## [WHAT TO DO]
Word for word, please restate each record and pass over the pictures.

## [EXTRACTED INFORMATION]
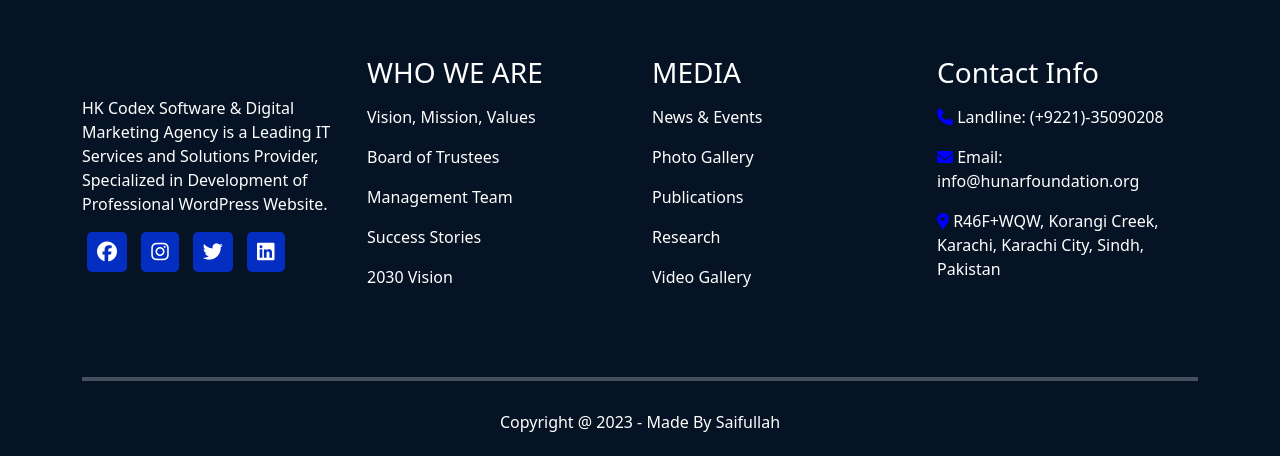
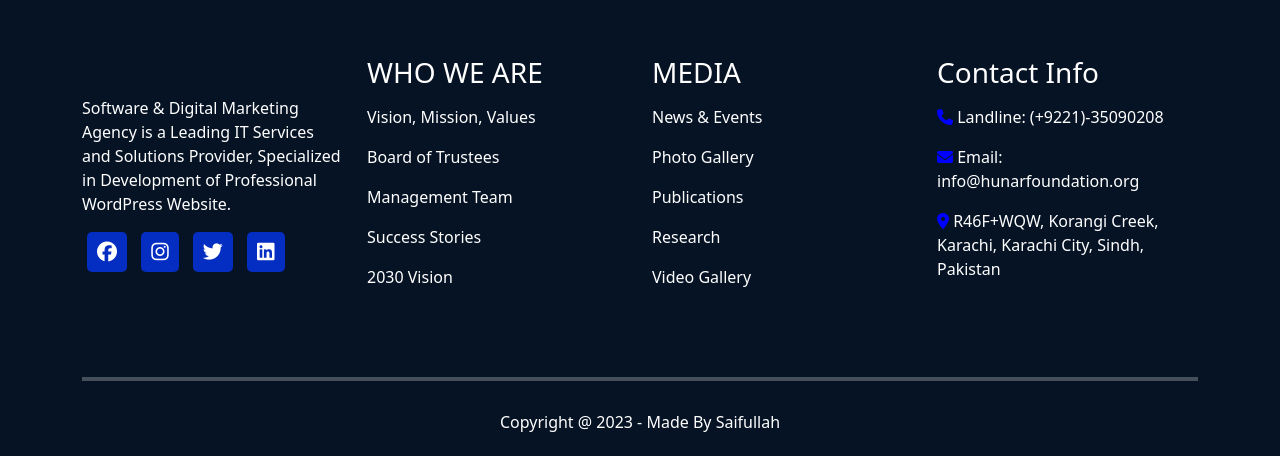
Before and after one commit to SaifullahDevloper/hunerwebsite, a plain HTML site: page index.html in a window 1280 px wide. Shown: the part 4686-5142 px from the top of the page. Drawn offline with nearby package versions, Linux system fonts and the light colour scheme.

Commit message:
Update index.html

```diff
--- a/index.html
+++ b/index.html
@@ -414,7 +414,7 @@
                 <div class="col-lg-3 col-md-6 col-sm-12 mt-5">
                     <a href="index.html">
                     <img src="assest/img/Group-22.png" alt=""></a>
-                    <p class="footer-p mt-3 mb-3">HK Codex Software & Digital Marketing Agency is a Leading IT
+                    <p class="footer-p mt-3 mb-3">Software & Digital Marketing Agency is a Leading IT
                         Services and Solutions Provider,
                         Specialized in Development of Professional WordPress Website.
                     </p>
```
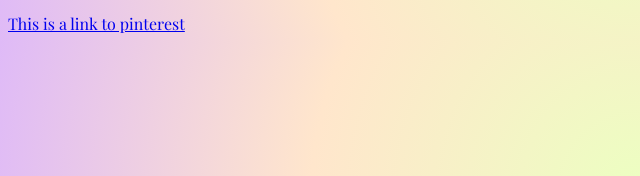
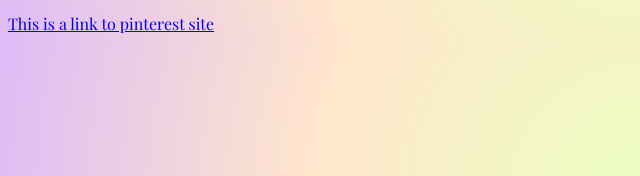
Before and after one commit to Emily-Vargas/nighreach_test, a plain HTML site: page index.html in a window 1280 px wide. Shown: the part 262-438 px from the top of the page, 0-640 px from the left. Drawn offline with nearby package versions, Linux system fonts and the light colour scheme; a web font is replaced by a local one.

Commit message:
First Commit

```diff
--- a/index.html
+++ b/index.html
@@ -18,6 +18,6 @@
             <li>two</li>
             <li>three</li>
         </ul>
-        <a href="https://in.pinterest.com/">This is a link to pinterest</a>
+        <a href="https://in.pinterest.com/">This is a link to pinterest site</a>
     </body>
 </html>
```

## [THE COMPLETED TASK]
Before and after one commit to SaifullahDevloper/hunerwebsite, a plain HTML site: page index.html in a window 1280 px wide. Shown: the part 4686-5142 px from the top of the page. Drawn offline with nearby package versions, Linux system fonts and the light colour scheme.

Commit message:
Update index.html

```diff
--- a/index.html
+++ b/index.html
@@ -414,7 +414,7 @@
                 <div class="col-lg-3 col-md-6 col-sm-12 mt-5">
                     <a href="index.html">
                     <img src="assest/img/Group-22.png" alt=""></a>
-                    <p class="footer-p mt-3 mb-3">HK Codex Software & Digital Marketing Agency is a Leading IT
+                    <p class="footer-p mt-3 mb-3">Software & Digital Marketing Agency is a Leading IT
                         Services and Solutions Provider,
                         Specialized in Development of Professional WordPress Website.
                     </p>
```
Before and after one commit to Emily-Vargas/nighreach_test, a plain HTML site: page index.html in a window 1280 px wide. Shown: the part 262-438 px from the top of the page, 0-640 px from the left. Drawn offline with nearby package versions, Linux system fonts and the light colour scheme; a web font is replaced by a local one.

Commit message:
First Commit

```diff
--- a/index.html
+++ b/index.html
@@ -18,6 +18,6 @@
             <li>two</li>
             <li>three</li>
         </ul>
-        <a href="https://in.pinterest.com/">This is a link to pinterest</a>
+        <a href="https://in.pinterest.com/">This is a link to pinterest site</a>
     </body>
 </html>
```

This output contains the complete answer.